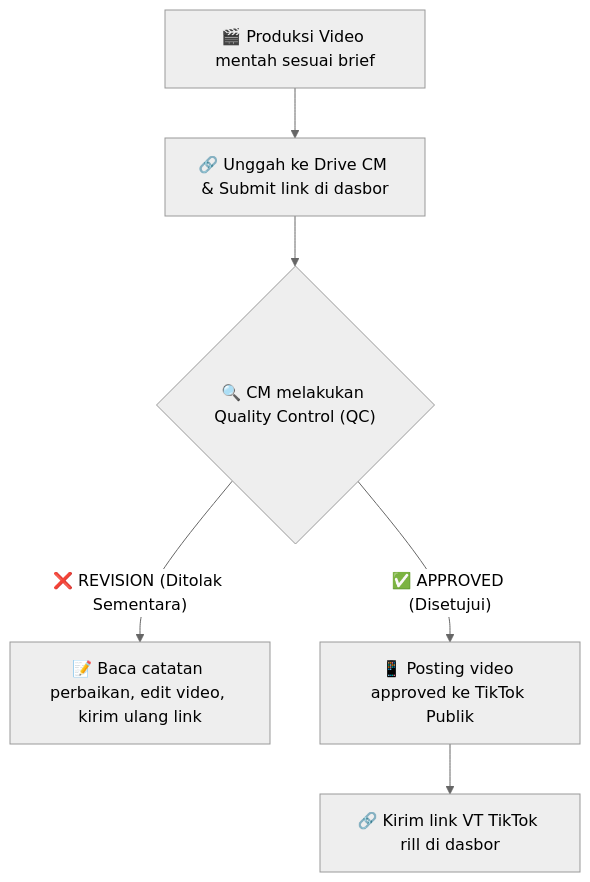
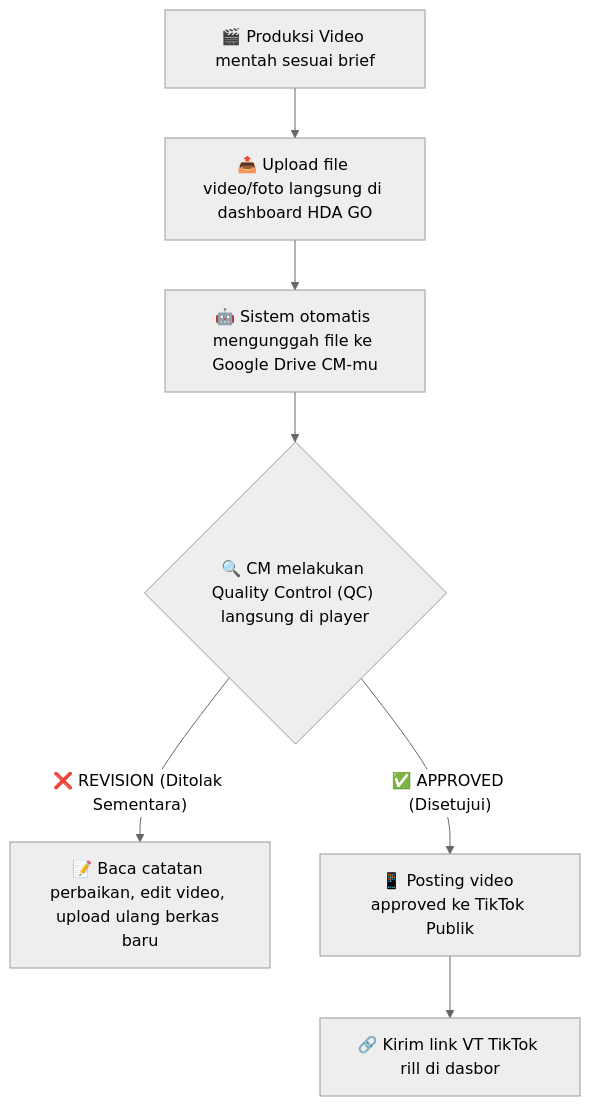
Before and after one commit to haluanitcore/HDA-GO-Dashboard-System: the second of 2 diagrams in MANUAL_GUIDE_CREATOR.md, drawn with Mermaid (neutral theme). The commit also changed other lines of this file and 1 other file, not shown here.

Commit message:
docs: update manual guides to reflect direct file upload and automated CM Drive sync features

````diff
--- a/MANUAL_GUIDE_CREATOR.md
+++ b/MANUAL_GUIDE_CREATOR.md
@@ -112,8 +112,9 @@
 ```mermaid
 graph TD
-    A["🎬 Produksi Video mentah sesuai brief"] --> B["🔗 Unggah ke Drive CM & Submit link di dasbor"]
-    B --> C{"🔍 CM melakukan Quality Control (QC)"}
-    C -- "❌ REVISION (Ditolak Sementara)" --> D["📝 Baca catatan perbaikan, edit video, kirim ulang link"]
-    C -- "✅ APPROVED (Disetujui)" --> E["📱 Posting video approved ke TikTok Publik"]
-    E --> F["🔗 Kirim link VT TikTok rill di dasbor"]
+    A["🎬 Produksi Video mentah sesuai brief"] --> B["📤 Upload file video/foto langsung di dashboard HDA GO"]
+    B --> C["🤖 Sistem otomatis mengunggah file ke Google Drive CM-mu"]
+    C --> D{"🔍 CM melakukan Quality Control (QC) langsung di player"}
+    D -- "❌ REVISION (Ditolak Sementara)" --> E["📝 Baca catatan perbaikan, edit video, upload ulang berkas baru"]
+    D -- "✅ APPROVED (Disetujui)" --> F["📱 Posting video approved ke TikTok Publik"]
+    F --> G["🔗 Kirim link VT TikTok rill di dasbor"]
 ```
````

◇ ◇ ◇ ◇

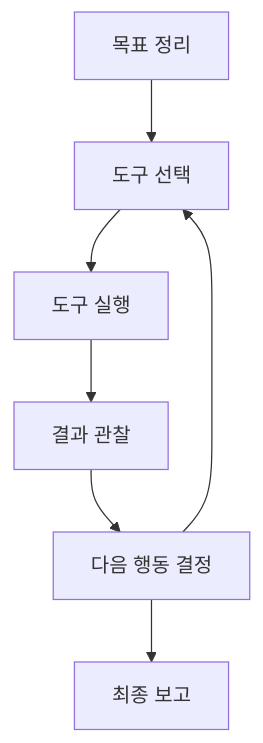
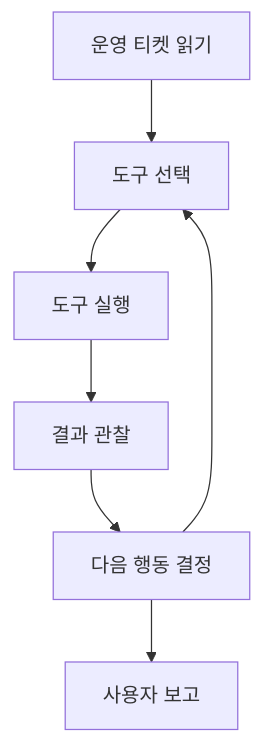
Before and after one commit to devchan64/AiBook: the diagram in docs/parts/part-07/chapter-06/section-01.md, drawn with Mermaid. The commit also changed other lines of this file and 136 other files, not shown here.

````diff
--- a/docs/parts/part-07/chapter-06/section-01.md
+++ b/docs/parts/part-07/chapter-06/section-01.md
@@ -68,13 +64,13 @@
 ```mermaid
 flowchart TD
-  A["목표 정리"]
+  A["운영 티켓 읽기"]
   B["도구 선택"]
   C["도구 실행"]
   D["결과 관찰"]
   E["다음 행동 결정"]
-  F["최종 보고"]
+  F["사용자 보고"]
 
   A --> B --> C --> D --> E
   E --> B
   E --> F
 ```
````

◇ ◇ ◇ ◇

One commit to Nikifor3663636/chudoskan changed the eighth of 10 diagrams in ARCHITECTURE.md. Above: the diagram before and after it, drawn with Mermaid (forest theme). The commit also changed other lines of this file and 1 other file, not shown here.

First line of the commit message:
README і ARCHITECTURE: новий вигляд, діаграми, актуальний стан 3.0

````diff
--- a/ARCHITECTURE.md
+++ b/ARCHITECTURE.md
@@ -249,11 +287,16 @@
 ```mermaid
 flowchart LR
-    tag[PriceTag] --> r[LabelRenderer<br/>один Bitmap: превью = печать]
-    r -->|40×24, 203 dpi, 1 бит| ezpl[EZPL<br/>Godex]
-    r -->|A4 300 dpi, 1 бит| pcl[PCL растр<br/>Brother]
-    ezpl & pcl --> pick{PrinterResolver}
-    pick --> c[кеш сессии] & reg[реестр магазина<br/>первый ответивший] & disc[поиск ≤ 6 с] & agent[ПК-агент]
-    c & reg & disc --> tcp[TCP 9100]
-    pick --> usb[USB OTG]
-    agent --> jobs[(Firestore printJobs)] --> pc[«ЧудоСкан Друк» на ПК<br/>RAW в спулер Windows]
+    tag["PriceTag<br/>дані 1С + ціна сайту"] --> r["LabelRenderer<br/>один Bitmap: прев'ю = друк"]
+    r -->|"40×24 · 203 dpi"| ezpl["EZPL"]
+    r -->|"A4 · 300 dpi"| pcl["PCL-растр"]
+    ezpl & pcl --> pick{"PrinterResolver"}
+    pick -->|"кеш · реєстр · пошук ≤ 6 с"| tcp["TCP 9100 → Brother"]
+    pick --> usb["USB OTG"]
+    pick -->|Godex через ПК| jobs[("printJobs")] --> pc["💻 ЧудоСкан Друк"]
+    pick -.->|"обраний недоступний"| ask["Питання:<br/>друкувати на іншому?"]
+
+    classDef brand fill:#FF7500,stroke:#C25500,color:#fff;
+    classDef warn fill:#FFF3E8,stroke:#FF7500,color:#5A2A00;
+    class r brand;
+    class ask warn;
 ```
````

◇ ◇ ◇ ◇

Work to complete: Every line where "lines" appears must be returned from the listing above.

Written response:
Before and after one commit to haluanitcore/HDA-GO-Dashboard-System: the second of 2 diagrams in MANUAL_GUIDE_CREATOR.md, drawn with Mermaid (neutral theme). The commit also changed other lines of this file and 1 other file, not shown here.
Before and after one commit to devchan64/AiBook: the diagram in docs/parts/part-07/chapter-06/section-01.md, drawn with Mermaid. The commit also changed other lines of this file and 136 other files, not shown here.
One commit to Nikifor3663636/chudoskan changed the eighth of 10 diagrams in ARCHITECTURE.md. Above: the diagram before and after it, drawn with Mermaid (forest theme). The commit also changed other lines of this file and 1 other file, not shown here.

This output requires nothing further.